(3) The realities of American economic spending. Cervélo is decisively acting to de-emphasize the online sales channel, and to ingratiate themselves to brick and mortar dealers. By doing so, they’re doggie paddling into a macroeconomic high tide: All data shows that the US economy is continuing to suffocate. All data shows that the only silver lining is the powerful year-on-year growth in consumer spending in online retail. It’s probably over-reaching to say that brick and mortar retail is dying. But is it chronically, incurably diseased? Yes, and I’ll say a prayer for anyone staking the life of their business on it.
The guys at Cervélo are smart & crafty, so our conclusion is that this week they’ve taken only one step in a multi-step process. They’re clearing the decks in 2011 to roll out a full-blown consumer-direct online sales program shortly thereafter.
And then the final step (Cervélo isn’t even aware of it yet) will occur when they realize that going it alone in online retail doesn’t work. All great brands make their goods available in all sales channels (brick and mortar, catalog, online) because it gives primacy to consumer choice & convenience. And all great brands make their goods available online in multiple locations. Nike, Oakley, Patagonia, Apple -- you can buy their goods on their respective websites, and you can also buy them on the websites of high-profile online dealers. Why? Because it’s respectful of the customer, and because it’s good for business.

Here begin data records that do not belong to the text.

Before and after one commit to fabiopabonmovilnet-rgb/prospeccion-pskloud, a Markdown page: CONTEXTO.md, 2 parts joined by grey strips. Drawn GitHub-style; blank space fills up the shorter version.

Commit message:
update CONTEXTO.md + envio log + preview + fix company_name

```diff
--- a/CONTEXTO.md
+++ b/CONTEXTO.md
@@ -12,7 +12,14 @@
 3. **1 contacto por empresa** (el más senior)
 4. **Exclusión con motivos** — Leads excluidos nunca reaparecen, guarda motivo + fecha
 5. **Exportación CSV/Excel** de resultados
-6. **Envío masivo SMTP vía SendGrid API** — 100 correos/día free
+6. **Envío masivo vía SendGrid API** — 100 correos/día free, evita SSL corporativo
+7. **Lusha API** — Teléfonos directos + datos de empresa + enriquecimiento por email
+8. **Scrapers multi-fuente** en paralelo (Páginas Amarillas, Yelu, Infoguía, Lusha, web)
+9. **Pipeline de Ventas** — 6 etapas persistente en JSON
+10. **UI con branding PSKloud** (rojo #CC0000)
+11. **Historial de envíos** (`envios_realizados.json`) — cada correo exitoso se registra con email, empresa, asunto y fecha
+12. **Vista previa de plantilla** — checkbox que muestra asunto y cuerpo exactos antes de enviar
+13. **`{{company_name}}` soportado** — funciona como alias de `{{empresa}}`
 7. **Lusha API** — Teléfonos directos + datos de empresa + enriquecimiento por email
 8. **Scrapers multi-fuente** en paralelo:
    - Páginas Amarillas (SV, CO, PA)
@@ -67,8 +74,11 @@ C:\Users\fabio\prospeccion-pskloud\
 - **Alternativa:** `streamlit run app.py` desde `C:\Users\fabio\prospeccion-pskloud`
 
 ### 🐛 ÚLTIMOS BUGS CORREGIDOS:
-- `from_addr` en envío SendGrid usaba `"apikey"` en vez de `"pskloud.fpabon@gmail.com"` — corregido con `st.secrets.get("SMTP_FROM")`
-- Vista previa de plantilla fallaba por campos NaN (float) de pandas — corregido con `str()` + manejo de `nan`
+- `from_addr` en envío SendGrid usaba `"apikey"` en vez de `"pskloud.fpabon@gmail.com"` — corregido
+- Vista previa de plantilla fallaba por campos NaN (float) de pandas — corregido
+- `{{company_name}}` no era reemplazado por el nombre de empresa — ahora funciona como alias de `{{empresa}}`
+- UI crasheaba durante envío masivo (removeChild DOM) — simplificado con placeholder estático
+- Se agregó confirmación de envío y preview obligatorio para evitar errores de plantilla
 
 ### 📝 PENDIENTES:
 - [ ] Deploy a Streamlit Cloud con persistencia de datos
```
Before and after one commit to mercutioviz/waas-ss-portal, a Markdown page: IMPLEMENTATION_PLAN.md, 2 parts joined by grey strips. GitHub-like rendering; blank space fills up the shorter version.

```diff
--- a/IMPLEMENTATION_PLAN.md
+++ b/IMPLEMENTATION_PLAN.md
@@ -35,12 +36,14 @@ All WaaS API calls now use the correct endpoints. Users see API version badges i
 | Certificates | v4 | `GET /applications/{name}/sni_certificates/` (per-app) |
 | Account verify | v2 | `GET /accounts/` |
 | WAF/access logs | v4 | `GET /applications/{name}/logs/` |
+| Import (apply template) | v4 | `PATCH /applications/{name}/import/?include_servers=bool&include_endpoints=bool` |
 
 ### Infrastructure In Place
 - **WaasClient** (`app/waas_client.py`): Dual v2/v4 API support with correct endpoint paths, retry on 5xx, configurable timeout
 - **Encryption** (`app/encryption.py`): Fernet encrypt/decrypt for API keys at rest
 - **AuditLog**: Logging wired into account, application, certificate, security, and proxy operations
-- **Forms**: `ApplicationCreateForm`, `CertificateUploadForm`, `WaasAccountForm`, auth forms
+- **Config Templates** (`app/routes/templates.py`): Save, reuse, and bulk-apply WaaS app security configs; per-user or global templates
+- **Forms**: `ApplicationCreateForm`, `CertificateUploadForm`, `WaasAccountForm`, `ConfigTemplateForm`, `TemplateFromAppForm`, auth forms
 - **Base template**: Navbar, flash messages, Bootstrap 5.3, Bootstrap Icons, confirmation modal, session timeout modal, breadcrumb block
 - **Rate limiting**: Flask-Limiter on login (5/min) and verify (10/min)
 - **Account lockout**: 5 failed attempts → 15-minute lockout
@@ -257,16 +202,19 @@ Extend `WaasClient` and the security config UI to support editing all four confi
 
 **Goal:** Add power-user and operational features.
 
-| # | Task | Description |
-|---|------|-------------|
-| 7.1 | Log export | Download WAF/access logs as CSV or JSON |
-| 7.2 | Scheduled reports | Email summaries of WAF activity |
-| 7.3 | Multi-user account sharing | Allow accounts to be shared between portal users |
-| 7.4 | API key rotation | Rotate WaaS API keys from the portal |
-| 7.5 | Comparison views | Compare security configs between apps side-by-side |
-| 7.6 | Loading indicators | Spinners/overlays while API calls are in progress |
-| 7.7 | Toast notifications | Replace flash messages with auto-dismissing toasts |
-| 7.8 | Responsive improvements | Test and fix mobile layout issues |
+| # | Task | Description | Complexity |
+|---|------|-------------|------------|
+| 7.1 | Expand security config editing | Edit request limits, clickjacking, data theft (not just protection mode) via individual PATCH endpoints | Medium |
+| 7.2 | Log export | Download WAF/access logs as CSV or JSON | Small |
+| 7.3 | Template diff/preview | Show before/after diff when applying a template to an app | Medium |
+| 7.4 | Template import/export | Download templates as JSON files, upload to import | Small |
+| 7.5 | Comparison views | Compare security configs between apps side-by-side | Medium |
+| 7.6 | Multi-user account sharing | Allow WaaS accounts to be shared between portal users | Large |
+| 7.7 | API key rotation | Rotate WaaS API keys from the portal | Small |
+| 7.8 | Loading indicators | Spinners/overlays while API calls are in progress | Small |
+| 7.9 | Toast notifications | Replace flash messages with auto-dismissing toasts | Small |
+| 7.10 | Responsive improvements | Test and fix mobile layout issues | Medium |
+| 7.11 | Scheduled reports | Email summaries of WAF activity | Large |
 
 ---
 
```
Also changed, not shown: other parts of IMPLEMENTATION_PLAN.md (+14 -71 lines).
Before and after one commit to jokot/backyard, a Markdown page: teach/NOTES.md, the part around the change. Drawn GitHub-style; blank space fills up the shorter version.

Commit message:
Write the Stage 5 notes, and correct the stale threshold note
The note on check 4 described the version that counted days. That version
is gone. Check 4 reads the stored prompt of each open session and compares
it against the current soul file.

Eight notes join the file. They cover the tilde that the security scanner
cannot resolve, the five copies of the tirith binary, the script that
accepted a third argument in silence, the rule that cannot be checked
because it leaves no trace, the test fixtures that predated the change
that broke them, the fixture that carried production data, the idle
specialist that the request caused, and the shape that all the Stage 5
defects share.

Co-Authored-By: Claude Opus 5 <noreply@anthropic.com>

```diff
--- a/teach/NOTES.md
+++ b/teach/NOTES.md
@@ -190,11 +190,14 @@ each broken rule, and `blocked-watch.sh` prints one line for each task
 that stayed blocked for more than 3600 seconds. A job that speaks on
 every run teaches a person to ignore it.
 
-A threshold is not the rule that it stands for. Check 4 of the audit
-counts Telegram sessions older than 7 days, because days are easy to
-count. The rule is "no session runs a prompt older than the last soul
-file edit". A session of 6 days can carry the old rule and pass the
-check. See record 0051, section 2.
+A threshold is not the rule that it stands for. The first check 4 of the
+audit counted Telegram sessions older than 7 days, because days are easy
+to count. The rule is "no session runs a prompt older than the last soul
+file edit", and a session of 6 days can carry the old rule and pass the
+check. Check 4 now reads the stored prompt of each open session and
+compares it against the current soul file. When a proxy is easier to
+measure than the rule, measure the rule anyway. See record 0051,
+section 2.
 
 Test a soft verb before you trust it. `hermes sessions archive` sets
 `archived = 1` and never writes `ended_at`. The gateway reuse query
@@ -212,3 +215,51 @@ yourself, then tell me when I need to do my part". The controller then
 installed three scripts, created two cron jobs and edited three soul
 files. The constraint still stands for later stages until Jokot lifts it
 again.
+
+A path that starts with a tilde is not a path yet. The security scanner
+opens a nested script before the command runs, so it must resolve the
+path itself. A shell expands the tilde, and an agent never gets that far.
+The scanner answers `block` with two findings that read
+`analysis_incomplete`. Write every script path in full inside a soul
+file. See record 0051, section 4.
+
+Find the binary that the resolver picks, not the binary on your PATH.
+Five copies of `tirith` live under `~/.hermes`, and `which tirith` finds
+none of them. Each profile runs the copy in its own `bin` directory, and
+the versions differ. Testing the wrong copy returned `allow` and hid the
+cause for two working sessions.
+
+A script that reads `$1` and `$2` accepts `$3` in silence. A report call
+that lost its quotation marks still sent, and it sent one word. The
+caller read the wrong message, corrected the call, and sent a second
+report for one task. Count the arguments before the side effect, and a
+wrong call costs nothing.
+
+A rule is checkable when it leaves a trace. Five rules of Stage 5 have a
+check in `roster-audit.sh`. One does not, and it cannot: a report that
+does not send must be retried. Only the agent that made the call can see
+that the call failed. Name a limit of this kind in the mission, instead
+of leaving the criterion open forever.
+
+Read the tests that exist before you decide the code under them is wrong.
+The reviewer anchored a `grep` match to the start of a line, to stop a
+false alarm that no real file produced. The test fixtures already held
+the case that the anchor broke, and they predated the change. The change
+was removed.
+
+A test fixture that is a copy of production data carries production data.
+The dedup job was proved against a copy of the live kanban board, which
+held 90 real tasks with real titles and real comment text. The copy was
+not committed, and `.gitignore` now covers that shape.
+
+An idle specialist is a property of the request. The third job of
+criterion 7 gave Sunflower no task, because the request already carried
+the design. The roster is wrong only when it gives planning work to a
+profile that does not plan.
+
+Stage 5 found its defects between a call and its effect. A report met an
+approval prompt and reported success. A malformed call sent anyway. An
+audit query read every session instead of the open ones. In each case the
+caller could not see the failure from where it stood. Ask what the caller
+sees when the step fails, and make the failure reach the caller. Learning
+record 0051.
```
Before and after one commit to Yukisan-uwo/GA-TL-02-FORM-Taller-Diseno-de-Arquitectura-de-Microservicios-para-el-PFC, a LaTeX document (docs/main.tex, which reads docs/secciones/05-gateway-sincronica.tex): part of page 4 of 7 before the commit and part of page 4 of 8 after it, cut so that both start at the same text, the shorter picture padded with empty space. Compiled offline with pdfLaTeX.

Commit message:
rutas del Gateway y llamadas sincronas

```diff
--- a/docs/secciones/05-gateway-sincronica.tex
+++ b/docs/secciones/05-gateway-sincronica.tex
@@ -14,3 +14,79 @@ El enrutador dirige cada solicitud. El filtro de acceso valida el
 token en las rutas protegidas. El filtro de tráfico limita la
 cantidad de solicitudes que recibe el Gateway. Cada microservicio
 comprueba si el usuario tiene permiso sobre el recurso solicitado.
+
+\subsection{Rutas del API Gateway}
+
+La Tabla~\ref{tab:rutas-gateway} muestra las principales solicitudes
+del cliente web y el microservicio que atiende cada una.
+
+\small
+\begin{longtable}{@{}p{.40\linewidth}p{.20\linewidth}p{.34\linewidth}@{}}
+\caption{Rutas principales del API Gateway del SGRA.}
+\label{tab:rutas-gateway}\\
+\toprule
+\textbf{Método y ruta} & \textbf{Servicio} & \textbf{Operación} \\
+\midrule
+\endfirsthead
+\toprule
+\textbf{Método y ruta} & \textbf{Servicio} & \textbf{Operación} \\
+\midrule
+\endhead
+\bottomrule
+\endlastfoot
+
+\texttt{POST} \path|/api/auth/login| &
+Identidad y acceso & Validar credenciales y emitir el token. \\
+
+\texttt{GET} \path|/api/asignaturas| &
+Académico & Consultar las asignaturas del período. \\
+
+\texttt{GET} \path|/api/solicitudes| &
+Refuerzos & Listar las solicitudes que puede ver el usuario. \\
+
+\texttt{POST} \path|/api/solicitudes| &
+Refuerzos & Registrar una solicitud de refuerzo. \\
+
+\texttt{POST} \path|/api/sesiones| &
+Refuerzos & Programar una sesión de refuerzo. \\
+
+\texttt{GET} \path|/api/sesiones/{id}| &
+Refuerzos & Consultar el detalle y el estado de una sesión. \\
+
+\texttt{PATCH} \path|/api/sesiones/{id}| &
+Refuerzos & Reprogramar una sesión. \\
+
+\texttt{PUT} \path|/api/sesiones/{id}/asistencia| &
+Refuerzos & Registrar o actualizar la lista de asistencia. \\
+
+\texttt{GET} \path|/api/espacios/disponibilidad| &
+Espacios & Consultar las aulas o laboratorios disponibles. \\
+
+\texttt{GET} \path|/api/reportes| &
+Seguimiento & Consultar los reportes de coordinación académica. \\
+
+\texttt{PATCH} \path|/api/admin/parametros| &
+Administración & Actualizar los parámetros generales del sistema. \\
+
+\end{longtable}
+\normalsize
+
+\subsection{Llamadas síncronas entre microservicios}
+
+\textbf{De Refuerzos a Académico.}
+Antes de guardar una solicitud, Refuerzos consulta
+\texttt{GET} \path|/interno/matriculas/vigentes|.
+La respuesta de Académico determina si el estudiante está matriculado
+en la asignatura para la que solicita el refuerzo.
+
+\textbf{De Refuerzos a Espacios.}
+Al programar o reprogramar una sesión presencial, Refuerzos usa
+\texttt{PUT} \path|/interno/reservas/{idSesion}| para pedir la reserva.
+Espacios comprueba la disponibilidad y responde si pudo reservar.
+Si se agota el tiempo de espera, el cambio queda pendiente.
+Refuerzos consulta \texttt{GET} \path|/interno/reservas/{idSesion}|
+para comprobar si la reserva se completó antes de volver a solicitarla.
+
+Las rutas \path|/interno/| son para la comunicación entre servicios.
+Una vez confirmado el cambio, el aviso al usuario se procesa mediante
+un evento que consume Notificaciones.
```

Expect to see a rocky year of sales for Cervélo in 2011. Then in an effort to remedy it, expect to see Cervélo selling direct to the consumer in 2012. And once that proves to be unmagical, expect to see Cervélo back here at Competitive Cyclist in 2013. It’s a certainty, and out of affection for the brand, for its heads of state, for our shared history together, and for the classy way in which they communicated the news to us about 2011, we’ll welcome them back with open arms.